**Source material:**
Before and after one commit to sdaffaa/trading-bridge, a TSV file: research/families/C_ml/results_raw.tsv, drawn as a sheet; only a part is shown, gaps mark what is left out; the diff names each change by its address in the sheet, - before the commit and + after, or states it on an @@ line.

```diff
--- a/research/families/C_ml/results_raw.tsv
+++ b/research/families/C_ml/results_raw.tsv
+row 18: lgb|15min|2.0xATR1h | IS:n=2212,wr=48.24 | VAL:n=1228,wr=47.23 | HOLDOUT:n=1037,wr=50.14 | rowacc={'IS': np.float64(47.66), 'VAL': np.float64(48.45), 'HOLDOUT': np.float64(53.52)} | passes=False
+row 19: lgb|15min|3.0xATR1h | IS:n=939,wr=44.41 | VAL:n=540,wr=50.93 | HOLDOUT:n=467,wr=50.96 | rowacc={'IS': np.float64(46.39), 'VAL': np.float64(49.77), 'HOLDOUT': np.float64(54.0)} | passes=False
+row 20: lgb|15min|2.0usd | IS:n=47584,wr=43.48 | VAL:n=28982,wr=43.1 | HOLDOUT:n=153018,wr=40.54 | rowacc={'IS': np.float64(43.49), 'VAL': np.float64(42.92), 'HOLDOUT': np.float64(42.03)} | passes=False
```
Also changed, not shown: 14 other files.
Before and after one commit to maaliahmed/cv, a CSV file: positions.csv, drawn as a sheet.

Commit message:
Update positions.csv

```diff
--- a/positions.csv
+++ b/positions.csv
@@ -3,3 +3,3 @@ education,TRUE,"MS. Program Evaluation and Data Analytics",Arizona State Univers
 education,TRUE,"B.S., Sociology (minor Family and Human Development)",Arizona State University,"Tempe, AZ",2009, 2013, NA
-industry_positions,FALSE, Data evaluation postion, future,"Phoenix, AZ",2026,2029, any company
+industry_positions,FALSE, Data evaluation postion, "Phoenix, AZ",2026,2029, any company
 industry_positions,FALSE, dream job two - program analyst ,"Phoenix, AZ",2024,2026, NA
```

**What you will do:**
An exact restatement of the data above is required.

**Answer to this task:**
Before and after one commit to sdaffaa/trading-bridge, a TSV file: research/families/C_ml/results_raw.tsv, drawn as a sheet; only a part is shown, gaps mark what is left out; the diff names each change by its address in the sheet, - before the commit and + after, or states it on an @@ line.

```diff
--- a/research/families/C_ml/results_raw.tsv
+++ b/research/families/C_ml/results_raw.tsv
+row 18: lgb|15min|2.0xATR1h | IS:n=2212,wr=48.24 | VAL:n=1228,wr=47.23 | HOLDOUT:n=1037,wr=50.14 | rowacc={'IS': np.float64(47.66), 'VAL': np.float64(48.45), 'HOLDOUT': np.float64(53.52)} | passes=False
+row 19: lgb|15min|3.0xATR1h | IS:n=939,wr=44.41 | VAL:n=540,wr=50.93 | HOLDOUT:n=467,wr=50.96 | rowacc={'IS': np.float64(46.39), 'VAL': np.float64(49.77), 'HOLDOUT': np.float64(54.0)} | passes=False
+row 20: lgb|15min|2.0usd | IS:n=47584,wr=43.48 | VAL:n=28982,wr=43.1 | HOLDOUT:n=153018,wr=40.54 | rowacc={'IS': np.float64(43.49), 'VAL': np.float64(42.92), 'HOLDOUT': np.float64(42.03)} | passes=False
```
Also changed, not shown: 14 other files.
Before and after one commit to maaliahmed/cv, a CSV file: positions.csv, drawn as a sheet.

Commit message:
Update positions.csv

```diff
--- a/positions.csv
+++ b/positions.csv
@@ -3,3 +3,3 @@ education,TRUE,"MS. Program Evaluation and Data Analytics",Arizona State Univers
 education,TRUE,"B.S., Sociology (minor Family and Human Development)",Arizona State University,"Tempe, AZ",2009, 2013, NA
-industry_positions,FALSE, Data evaluation postion, future,"Phoenix, AZ",2026,2029, any company
+industry_positions,FALSE, Data evaluation postion, "Phoenix, AZ",2026,2029, any company
 industry_positions,FALSE, dream job two - program analyst ,"Phoenix, AZ",2024,2026, NA
```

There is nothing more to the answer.